● **WORK REQUEST**
Repeat each entry below exactly, omitting any picture it holds.

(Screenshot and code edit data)
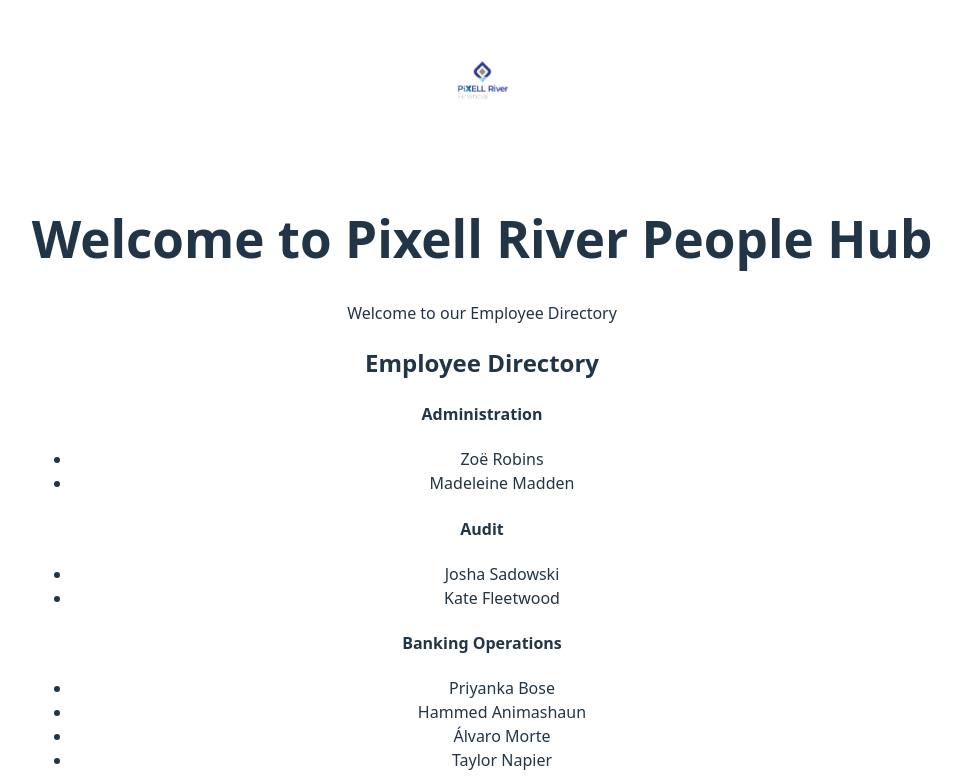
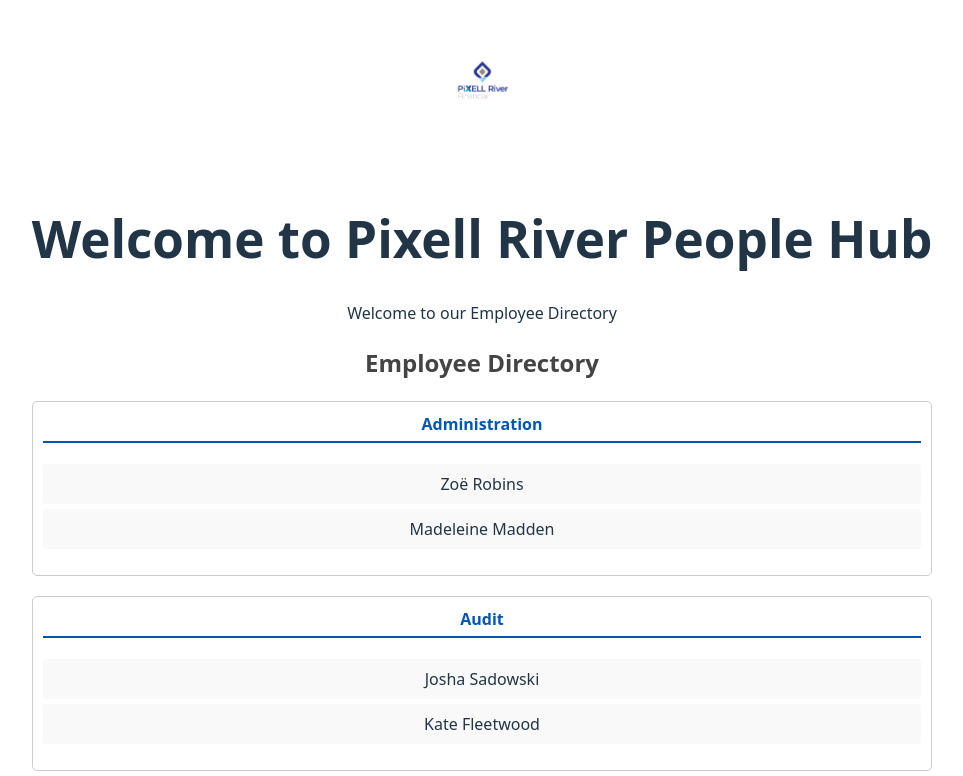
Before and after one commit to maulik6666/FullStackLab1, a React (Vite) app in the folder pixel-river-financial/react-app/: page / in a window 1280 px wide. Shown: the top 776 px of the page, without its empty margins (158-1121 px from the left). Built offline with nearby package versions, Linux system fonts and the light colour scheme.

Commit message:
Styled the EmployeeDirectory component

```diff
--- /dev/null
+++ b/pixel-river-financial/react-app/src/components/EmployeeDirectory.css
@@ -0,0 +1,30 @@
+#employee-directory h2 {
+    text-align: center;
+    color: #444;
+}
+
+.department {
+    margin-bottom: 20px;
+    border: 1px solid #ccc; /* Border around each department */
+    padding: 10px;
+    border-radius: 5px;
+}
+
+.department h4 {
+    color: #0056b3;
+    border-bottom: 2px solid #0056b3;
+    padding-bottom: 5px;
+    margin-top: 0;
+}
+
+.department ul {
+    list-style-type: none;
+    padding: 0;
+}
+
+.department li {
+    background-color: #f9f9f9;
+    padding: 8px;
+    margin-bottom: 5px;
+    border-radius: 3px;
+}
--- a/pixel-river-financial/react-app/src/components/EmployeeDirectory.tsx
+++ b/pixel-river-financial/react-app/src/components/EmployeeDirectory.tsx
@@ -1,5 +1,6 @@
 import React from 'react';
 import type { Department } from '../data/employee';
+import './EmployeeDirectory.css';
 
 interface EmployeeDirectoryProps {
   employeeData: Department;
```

● **EXERCISE SOLUTION**
Before and after one commit to maulik6666/FullStackLab1, a React (Vite) app in the folder pixel-river-financial/react-app/: page / in a window 1280 px wide. Shown: the top 776 px of the page, without its empty margins (158-1121 px from the left). Built offline with nearby package versions, Linux system fonts and the light colour scheme.

Commit message:
Styled the EmployeeDirectory component

```diff
--- /dev/null
+++ b/pixel-river-financial/react-app/src/components/EmployeeDirectory.css
@@ -0,0 +1,30 @@
+#employee-directory h2 {
+    text-align: center;
+    color: #444;
+}
+
+.department {
+    margin-bottom: 20px;
+    border: 1px solid #ccc; /* Border around each department */
+    padding: 10px;
+    border-radius: 5px;
+}
+
+.department h4 {
+    color: #0056b3;
+    border-bottom: 2px solid #0056b3;
+    padding-bottom: 5px;
+    margin-top: 0;
+}
+
+.department ul {
+    list-style-type: none;
+    padding: 0;
+}
+
+.department li {
+    background-color: #f9f9f9;
+    padding: 8px;
+    margin-bottom: 5px;
+    border-radius: 3px;
+}
--- a/pixel-river-financial/react-app/src/components/EmployeeDirectory.tsx
+++ b/pixel-river-financial/react-app/src/components/EmployeeDirectory.tsx
@@ -1,5 +1,6 @@
 import React from 'react';
 import type { Department } from '../data/employee';
+import './EmployeeDirectory.css';
 
 interface EmployeeDirectoryProps {
   employeeData: Department;
```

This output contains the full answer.